Saturday, October 12, 2013

Quote of the Day

Johann Gottlieb Fichte previously gained mentioned on this blog for advocating that, as a prerequisite for their getting civil rights, Jewish "heads should be cut off in one night and replaced with others not containing a single Jewish idea." This quote, while equally revealing, is somewhat less revolting:
"What sort of philosophy one chooses depends, therefore, on what sort of [person] one is; for a philosophical system is not a dead piece of furniture that we accept or reject as we wish; it is rather a thing animated by the soul of the person who holds it."
Johann Gottlieb Fichte, The Science of Knowledge (Wissenschaftslehre) 16 (Heath and Lachs, trans., Appleton-Century Crofts 1970) (1797).

To some extent, our philosophies act as constraints on what sorts of behaviors we're willing to engage in, but to a much larger extent what behaviors we feel are important or valuable or worthwhile constrain the philosophies we are willing to accept. When last I made this point (with respect to our judicial interpretative philosophies), I illustrated it by a conversation in Firefly between River Tam and the bounty hunter Jubal Early:
River: You hurt people.

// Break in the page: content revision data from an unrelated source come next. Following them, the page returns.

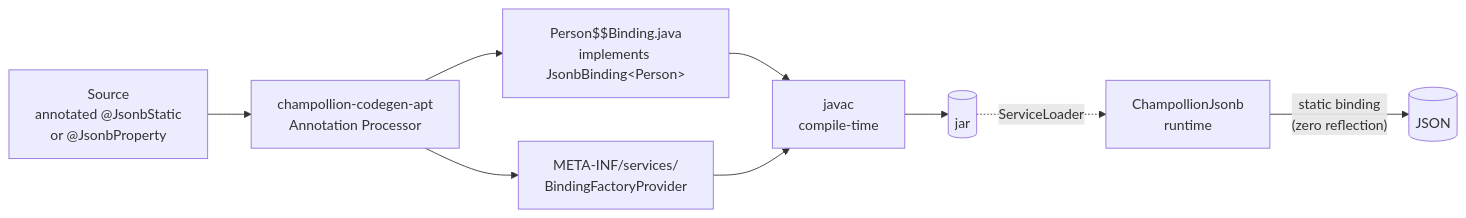
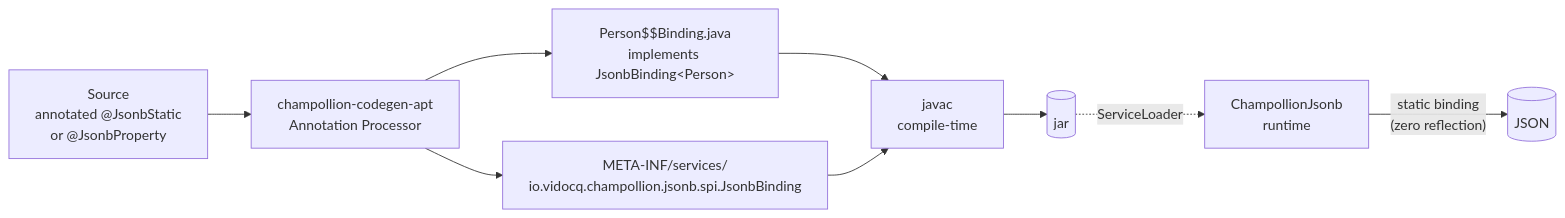
Before and after one commit to vidocq-stack/champollion: the fourth of 4 diagrams in docs/en/modules/ROOT/pages/internals.adoc, drawn with Mermaid. The commit also changed other lines of this file and 7 other files, not shown here.

```diff
--- a/docs/en/modules/ROOT/pages/internals.adoc
+++ b/docs/en/modules/ROOT/pages/internals.adoc
@@ -100,12 +98,12 @@
 [mermaid]
 ....
 flowchart LR
     src[Source<br/>annotated @JsonbStatic<br/>or @JsonbProperty] --> apt[champollion-codegen-apt<br/>Annotation Processor]
     apt --> bind[Person$$Binding.java<br/>implements JsonbBinding&lt;Person&gt;]
-    apt --> svc[META-INF/services/<br/>BindingFactoryProvider]
+    apt --> svc[META-INF/services/<br/>io.vidocq.champollion.jsonb.spi.JsonbBinding]
     bind --> javac[javac<br/>compile-time]
     svc --> javac
     javac --> jar[(jar)]
     jar -. ServiceLoader .-> rt[ChampollionJsonb<br/>runtime]
     rt -- "static binding<br/>(zero reflection)" --> out[(JSON)]
 ....
```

Early: Only when the job requires it.

River: Wrong. You're a bad liar. [...] You like to hurt folk.

Early: It's part of the job.

River: It's why you took the job.
Sometimes the fruits of our philosophical positions are just "part of the job." More often though, I suspect, they're why we adapted the philosophy in the first place.


PG said...

Good typo -- under this theory, we're really adapting philosophies, not adopting them.

EW said...

“It is in our lives and not our words that our religion must be read.” Thomas Jefferson

“True religion is the life we lead, not the creed we profess.” Louis Nizer

What does it mean to “adopt a philosophy” – beyond just believing something? Believing seems passive. I think of my beliefs as resulting from perception and thought. (Yes, part of what I perceive, and part of my thought patterns, will reflect things I have been taught rather than things springing from my mind unbidden.) In contrast, “adopting a philosophy” seems active – as if, through sheer will, I could subdue my own critical thinking capacities and cause myself to believe things I previously hadn’t, and to disbelieve things I previously had. Even if I actually do have this capacity, why would I want to exercise it?

Thus, I struggle with the distinction between a person’s behavior and their “philosophy.” I tend to the view that a person’s behavior reflects her philosophy. Thus, I rarely conclude that a person’s behavior falls short of her philosophy; I often conclude that a person’s professed philosophy differs from the philosophy she lives.

I sense many people subscribe to a view that a person’s philosophy differs from her behavior, and may enjoy some kind of privileged status relative to her behavior. I have Catholic friends who seem quite apologetic about their church’s views on all manner of topics; I have no special problem with that. But when they grudgingly acknowledge that they act (vote, advocate) in conformance with their church’s views rather than their “own,” I balk. You are responsible for your own actions; they reflect your own views. You cannot shirk responsibility by blaming some authority figure. If you choose to conform your behavior to that authority, you bear responsibility for that choice. The philosophy you advocate and vote for IS your own.